If an entry below contains an image, drop the image and retype the rest exactly.
◇ ◇ ◇ ◇ ◇ ◇ ◇
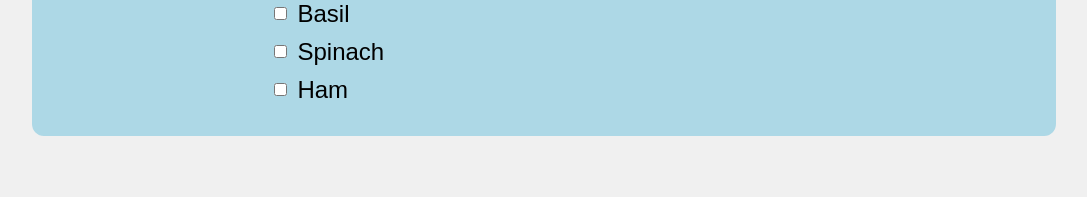
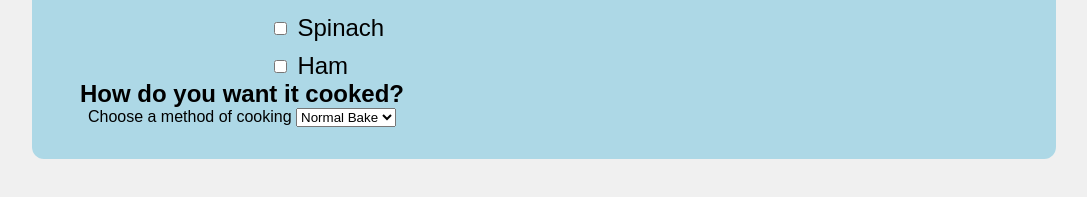
Before and after one commit to lengleman-spec/pizza-topping-checklist, a plain HTML site: page index.html in a window 1280 px wide. Shown: the part 551-748 px from the top of the page, without its empty margins (96-1183 px from the left). Drawn offline with Linux system fonts and the light colour scheme.

Commit message:
Add cooking method section with dropdown.

```diff
--- a/index.html
+++ b/index.html
@@ -95,6 +95,16 @@
           <img src="pizza.jpg" alt="pizza" />
         </div>
       </div>
+
+      <!-- Dropdown Cooking Section -->
+      <div class="cooked-container">
+        <h2>How do you want it cooked?</h2>
+        <label for="cooked">Choose a method of cooking</label>
+        <select name="cooked" id="cooked">
+          <option value="normal-bake">Normal Bake</option>
+          <option value="crispy">Crispy</option>
+        </select>
+      </div>
     </form>
   </body>
 </html>
```
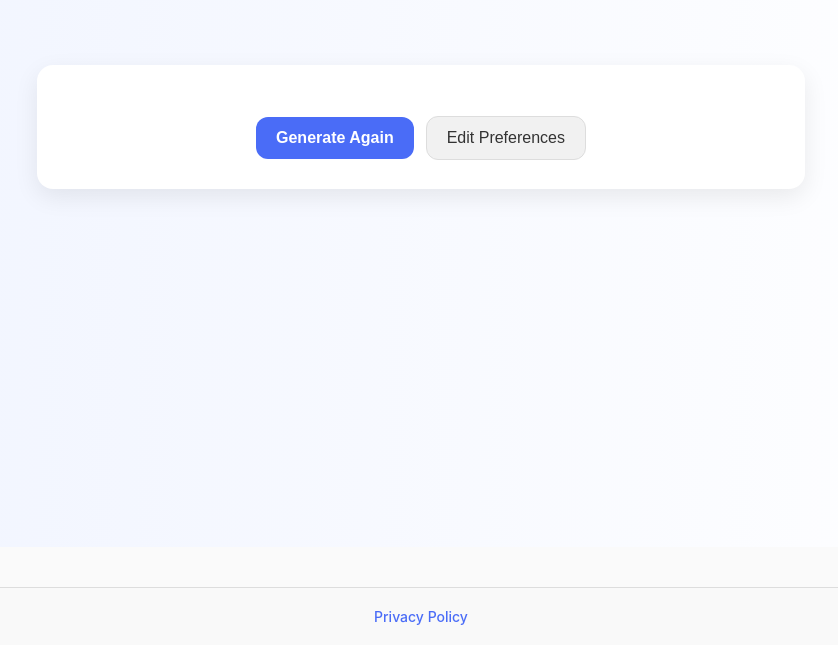
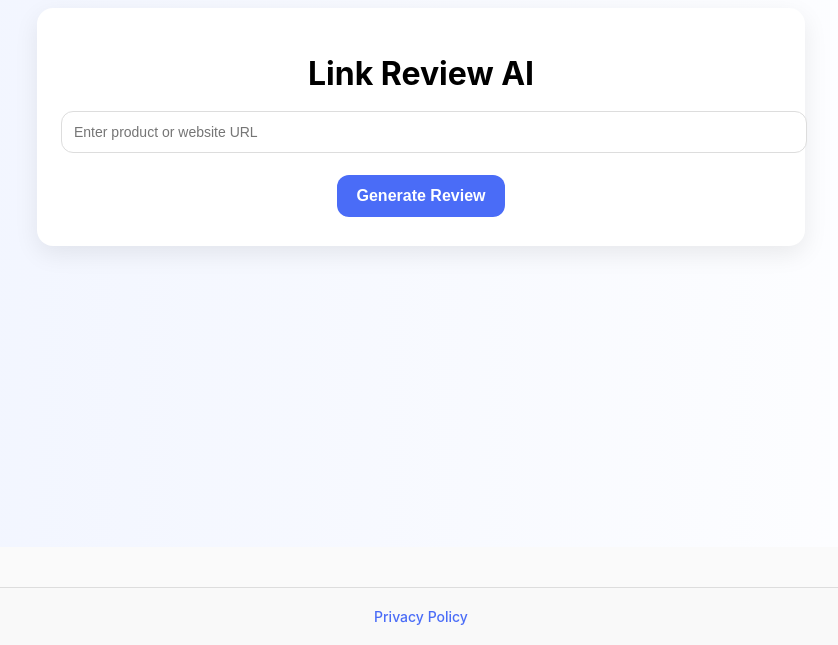
Before and after one commit to christensenandrew455-cell/funbot3000, a Next.js app: page /results in a window 1280 px wide. Shown: the part 293-938 px from the top of the page, without its empty margins (219-1057 px from the left). Built offline with nearby package versions, Linux system fonts and the light colour scheme.

Commit message:
Update ResultsClient.js

```diff
--- a/app/results/ResultsClient.js
+++ b/app/results/ResultsClient.js
@@ -49,165 +49,100 @@ const styles = {
     border: "1px solid #ddd",
     marginTop: 6,
   },
+  resultBox: {
+    background: "#f1f3f6",
+    padding: 16,
+    borderRadius: 12,
+    marginTop: 16,
+    textAlign: "left",
+    wordBreak: "break-word",
+  },
 };
 
 export default function ResultsClient() {
-  const [loading, setLoading] = useState(true);
+  const [loading, setLoading] = useState(false);
+  const [url, setUrl] = useState("");
   const [aiResult, setAiResult] = useState(null);
-  const [editing, setEditing] = useState(false);
-  const [sessionData, setSessionData] = useState(null);
+  const [error, setError] = useState("");
 
-  useEffect(() => {
-    const d = sessionStorage.getItem("activityData");
-    const a = sessionStorage.getItem("aiResult");
-    setSessionData(d ? JSON.parse(d) : {});
-    setAiResult(a ? JSON.parse(a) : null);
-    setLoading(false);
-  }, []);
+  async function fetchAi(submitUrl) {
+    if (!submitUrl) {
+      setError("Please enter a URL");
+      return;
+    }
 
-  async function fetchAi(data) {
     setLoading(true);
-    const previousActivity = sessionStorage.getItem("previousActivity") || "";
+    setError("");
+    setAiResult(null);
 
+    try {
       const res = await fetch("/api/generate", {
         method: "POST",
         headers: { "Content-Type": "application/json" },
-      body: JSON.stringify({ ...data, previousActivity }),
+        body: JSON.stringify({ url: submitUrl }),
       });
 
-    const json = await res.json();
-    setAiResult(json.aiResult);
-    sessionStorage.setItem("aiResult", JSON.stringify(json.aiResult));
+      if (!res.ok) throw new Error("API request failed");
 
-    if (json.aiResult?.title) {
-      sessionStorage.setItem("previousActivity", json.aiResult.title);
-    }
-
+      const data = await res.json();
+      setAiResult(data.aiResult);
+    } catch (err) {
+      console.error(err);
+      setError("Failed to generate review. Try again.");
+    } finally {
       setLoading(false);
     }
-
-  if (loading) {
-    return (
-      <div style={styles.container}>
-        <div style={styles.card}>Generating...</div>
-      </div>
-    );
-  }
-
-  if (editing) {
-    return (
-      <div style={styles.container}>
-        <div style={styles.card}>
-          <EditForm
-            initial={sessionData}
-            onSave={(data) => {
-              sessionStorage.setItem("activityData", JSON.stringify(data));
-              setSessionData(data);
-              setEditing(false);
-              fetchAi(data);
-            }}
-            onCancel={() => setEditing(false)}
-          />
-        </div>
-      </div>
-    );
   }
 
   return (
     <div style={styles.container}>
       <div style={styles.card}>
-        <h1>{aiResult?.title}</h1>
-        <p>{aiResult?.short}</p>
-        <p>{aiResult?.long}</p>
-
-        <div style={{ marginTop: 20 }}>
-          <button style={styles.buttonPrimary} onClick={() => fetchAi(sessionData)}>
-            Generate Again
-          </button>
+        <h1 style={{ marginBottom: 12 }}>Link Review AI</h1>
+        <input
+          type="url"
+          placeholder="Enter product or website URL"
+          value={url}
+          onChange={(e) => setUrl(e.target.value)}
+          style={styles.input}
+        />
+        <div style={{ marginTop: 12 }}>
           <button
-            style={{ ...styles.buttonSecondary, marginLeft: 12 }}
-            onClick={() => setEditing(true)}
+            style={styles.buttonPrimary}
+            onClick={() => fetchAi(url)}
+            disabled={loading}
           >
-            Edit Preferences
+            {loading ? "Processing..." : "Generate Review"}
           </button>
         </div>
+
+        {error && <p style={{ color: "red", marginTop: 12 }}>{error}</p>}
+
+        {aiResult && (
+          <div style={styles.resultBox}>
+            <p>
+              <strong>Type:</strong> {aiResult.type}
+            </p>
+            <p>
+              <strong>Title:</strong> {aiResult.title || "N/A"}
+            </p>
+            <p>
+              <strong>Status:</strong>{" "}
+              {aiResult.status === "good" ? "Good 👍" : "Bad 👎"}
+            </p>
+            <p>
+              <strong>Review:</strong> {aiResult.review}
+            </p>
+            {aiResult.status === "bad" && aiResult.alternative && (
+              <p>
+                <strong>Alternative:</strong>{" "}
+                <a href={aiResult.alternative} target="_blank" rel="noreferrer">
+                  {aiResult.alternative}
+                </a>
+              </p>
+            )}
+          </div>
+        )}
       </div>
     </div>
   );
 }
-
-function EditForm({ initial, onSave, onCancel }) {
-  const [form, setForm] = useState({
-    personality: initial.personality || "",
-    locationPref: initial.locationPref || "",
-    season: initial.season || "",
-    ageCategory: initial.ageCategory || "",
-    groupSize: initial.groupSize || "",
-    chaos: initial.chaos || "calm",
-    cityType: initial.cityType || "",
-    extraInfo: initial.extraInfo || "",
-  });
-
-  function update(key, value) {
-    setForm((s) => ({ ...s, [key]: value }));
-  }
-
-  const fields = {
-    personality: ["Extrovert", "Introvert"],
-    locationPref: ["Inside", "Outside", "Both"],
-    season: ["Spring", "Summer", "Autumn/Fall", "Winter"],
-    ageCategory: ["Kids", "Teenagers", "Adults", "Mixed"],
-    groupSize: ["Solo (1)", "2-4", "Group (5+)"],
-    chaos: ["Calm", "Little Spicy", "Crazy"],
-    cityType: ["City", "Town"],
-  };
-
-  return (
-    <form
-      onSubmit={(e) => {
-        e.preventDefault();
-        onSave(form);
-      }}
-      style={{ display: "grid", gap: 14 }}
-    >
-      {Object.entries(fields).map(([key, opts]) => (
-        <select
-          key={key}
-          value={form[key]}
-          onChange={(e) => update(key, e.target.value)}
-          style={styles.input}
-        >
-          <option value="">Select {key}</option>
-          {opts.map((o) => (
-            <option
-              key={o}
-              value={o.toLowerCase().replace(/\s|\(|\)|\//g, "")}
-            >
-              {o}
-            </option>
-          ))}
-        </select>
-      ))}
-
-      <textarea
-        placeholder="Extra notes"
-        value={form.extraInfo}
-        onChange={(e) => update("extraInfo", e.target.value)}
-        style={{ ...styles.input, minHeight: 80 }}
-      />
-
-      <div>
-        <button type="submit" style={styles.buttonPrimary}>
-          Save & Generate
-        </button>
-        <button
-          type="button"
-          onClick={onCancel}
-          style={{ ...styles.buttonSecondary, marginLeft: 12 }}
-        >
-          Cancel
-        </button>
-      </div>
-    </form>
-  );
-}
```
Lines whose indentation alone changed are shown as unchanged.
◇ ◇ ◇ ◇ ◇ ◇ ◇
:: Written answer ::
Before and after one commit to lengleman-spec/pizza-topping-checklist, a plain HTML site: page index.html in a window 1280 px wide. Shown: the part 551-748 px from the top of the page, without its empty margins (96-1183 px from the left). Drawn offline with Linux system fonts and the light colour scheme.

Commit message:
Add cooking method section with dropdown.

```diff
--- a/index.html
+++ b/index.html
@@ -95,6 +95,16 @@
           <img src="pizza.jpg" alt="pizza" />
         </div>
       </div>
+
+      <!-- Dropdown Cooking Section -->
+      <div class="cooked-container">
+        <h2>How do you want it cooked?</h2>
+        <label for="cooked">Choose a method of cooking</label>
+        <select name="cooked" id="cooked">
+          <option value="normal-bake">Normal Bake</option>
+          <option value="crispy">Crispy</option>
+        </select>
+      </div>
     </form>
   </body>
 </html>
```
Before and after one commit to christensenandrew455-cell/funbot3000, a Next.js app: page /results in a window 1280 px wide. Shown: the part 293-938 px from the top of the page, without its empty margins (219-1057 px from the left). Built offline with nearby package versions, Linux system fonts and the light colour scheme.

Commit message:
Update ResultsClient.js

```diff
--- a/app/results/ResultsClient.js
+++ b/app/results/ResultsClient.js
@@ -49,165 +49,100 @@ const styles = {
     border: "1px solid #ddd",
     marginTop: 6,
   },
+  resultBox: {
+    background: "#f1f3f6",
+    padding: 16,
+    borderRadius: 12,
+    marginTop: 16,
+    textAlign: "left",
+    wordBreak: "break-word",
+  },
 };
 
 export default function ResultsClient() {
-  const [loading, setLoading] = useState(true);
+  const [loading, setLoading] = useState(false);
+  const [url, setUrl] = useState("");
   const [aiResult, setAiResult] = useState(null);
-  const [editing, setEditing] = useState(false);
-  const [sessionData, setSessionData] = useState(null);
+  const [error, setError] = useState("");
 
-  useEffect(() => {
-    const d = sessionStorage.getItem("activityData");
-    const a = sessionStorage.getItem("aiResult");
-    setSessionData(d ? JSON.parse(d) : {});
-    setAiResult(a ? JSON.parse(a) : null);
-    setLoading(false);
-  }, []);
+  async function fetchAi(submitUrl) {
+    if (!submitUrl) {
+      setError("Please enter a URL");
+      return;
+    }
 
-  async function fetchAi(data) {
     setLoading(true);
-    const previousActivity = sessionStorage.getItem("previousActivity") || "";
+    setError("");
+    setAiResult(null);
 
+    try {
       const res = await fetch("/api/generate", {
         method: "POST",
         headers: { "Content-Type": "application/json" },
-      body: JSON.stringify({ ...data, previousActivity }),
+        body: JSON.stringify({ url: submitUrl }),
       });
 
-    const json = await res.json();
-    setAiResult(json.aiResult);
-    sessionStorage.setItem("aiResult", JSON.stringify(json.aiResult));
+      if (!res.ok) throw new Error("API request failed");
 
-    if (json.aiResult?.title) {
-      sessionStorage.setItem("previousActivity", json.aiResult.title);
-    }
-
+      const data = await res.json();
+      setAiResult(data.aiResult);
+    } catch (err) {
+      console.error(err);
+      setError("Failed to generate review. Try again.");
+    } finally {
       setLoading(false);
     }
-
-  if (loading) {
-    return (
-      <div style={styles.container}>
-        <div style={styles.card}>Generating...</div>
-      </div>
-    );
-  }
-
-  if (editing) {
-    return (
-      <div style={styles.container}>
-        <div style={styles.card}>
-          <EditForm
-            initial={sessionData}
-            onSave={(data) => {
-              sessionStorage.setItem("activityData", JSON.stringify(data));
-              setSessionData(data);
-              setEditing(false);
-              fetchAi(data);
-            }}
-            onCancel={() => setEditing(false)}
-          />
-        </div>
-      </div>
-    );
   }
 
   return (
     <div style={styles.container}>
       <div style={styles.card}>
-        <h1>{aiResult?.title}</h1>
-        <p>{aiResult?.short}</p>
-        <p>{aiResult?.long}</p>
-
-        <div style={{ marginTop: 20 }}>
-          <button style={styles.buttonPrimary} onClick={() => fetchAi(sessionData)}>
-            Generate Again
-          </button>
+        <h1 style={{ marginBottom: 12 }}>Link Review AI</h1>
+        <input
+          type="url"
+          placeholder="Enter product or website URL"
+          value={url}
+          onChange={(e) => setUrl(e.target.value)}
+          style={styles.input}
+        />
+        <div style={{ marginTop: 12 }}>
           <button
-            style={{ ...styles.buttonSecondary, marginLeft: 12 }}
-            onClick={() => setEditing(true)}
+            style={styles.buttonPrimary}
+            onClick={() => fetchAi(url)}
+            disabled={loading}
           >
-            Edit Preferences
+            {loading ? "Processing..." : "Generate Review"}
           </button>
         </div>
+
+        {error && <p style={{ color: "red", marginTop: 12 }}>{error}</p>}
+
+        {aiResult && (
+          <div style={styles.resultBox}>
+            <p>
+              <strong>Type:</strong> {aiResult.type}
+            </p>
+            <p>
+              <strong>Title:</strong> {aiResult.title || "N/A"}
+            </p>
+            <p>
+              <strong>Status:</strong>{" "}
+              {aiResult.status === "good" ? "Good 👍" : "Bad 👎"}
+            </p>
+            <p>
+              <strong>Review:</strong> {aiResult.review}
+            </p>
+            {aiResult.status === "bad" && aiResult.alternative && (
+              <p>
+                <strong>Alternative:</strong>{" "}
+                <a href={aiResult.alternative} target="_blank" rel="noreferrer">
+                  {aiResult.alternative}
+                </a>
+              </p>
+            )}
+          </div>
+        )}
       </div>
     </div>
   );
 }
-
-function EditForm({ initial, onSave, onCancel }) {
-  const [form, setForm] = useState({
-    personality: initial.personality || "",
-    locationPref: initial.locationPref || "",
-    season: initial.season || "",
-    ageCategory: initial.ageCategory || "",
-    groupSize: initial.groupSize || "",
-    chaos: initial.chaos || "calm",
-    cityType: initial.cityType || "",
-    extraInfo: initial.extraInfo || "",
-  });
-
-  function update(key, value) {
-    setForm((s) => ({ ...s, [key]: value }));
-  }
-
-  const fields = {
-    personality: ["Extrovert", "Introvert"],
-    locationPref: ["Inside", "Outside", "Both"],
-    season: ["Spring", "Summer", "Autumn/Fall", "Winter"],
-    ageCategory: ["Kids", "Teenagers", "Adults", "Mixed"],
-    groupSize: ["Solo (1)", "2-4", "Group (5+)"],
-    chaos: ["Calm", "Little Spicy", "Crazy"],
-    cityType: ["City", "Town"],
-  };
-
-  return (
-    <form
-      onSubmit={(e) => {
-        e.preventDefault();
-        onSave(form);
-      }}
-      style={{ display: "grid", gap: 14 }}
-    >
-      {Object.entries(fields).map(([key, opts]) => (
-        <select
-          key={key}
-          value={form[key]}
-          onChange={(e) => update(key, e.target.value)}
-          style={styles.input}
-        >
-          <option value="">Select {key}</option>
-          {opts.map((o) => (
-            <option
-              key={o}
-              value={o.toLowerCase().replace(/\s|\(|\)|\//g, "")}
-            >
-              {o}
-            </option>
-          ))}
-        </select>
-      ))}
-
-      <textarea
-        placeholder="Extra notes"
-        value={form.extraInfo}
-        onChange={(e) => update("extraInfo", e.target.value)}
-        style={{ ...styles.input, minHeight: 80 }}
-      />
-
-      <div>
-        <button type="submit" style={styles.buttonPrimary}>
-          Save & Generate
-        </button>
-        <button
-          type="button"
-          onClick={onCancel}
-          style={{ ...styles.buttonSecondary, marginLeft: 12 }}
-        >
-          Cancel
-        </button>
-      </div>
-    </form>
-  );
-}
```
Lines whose indentation alone changed are shown as unchanged.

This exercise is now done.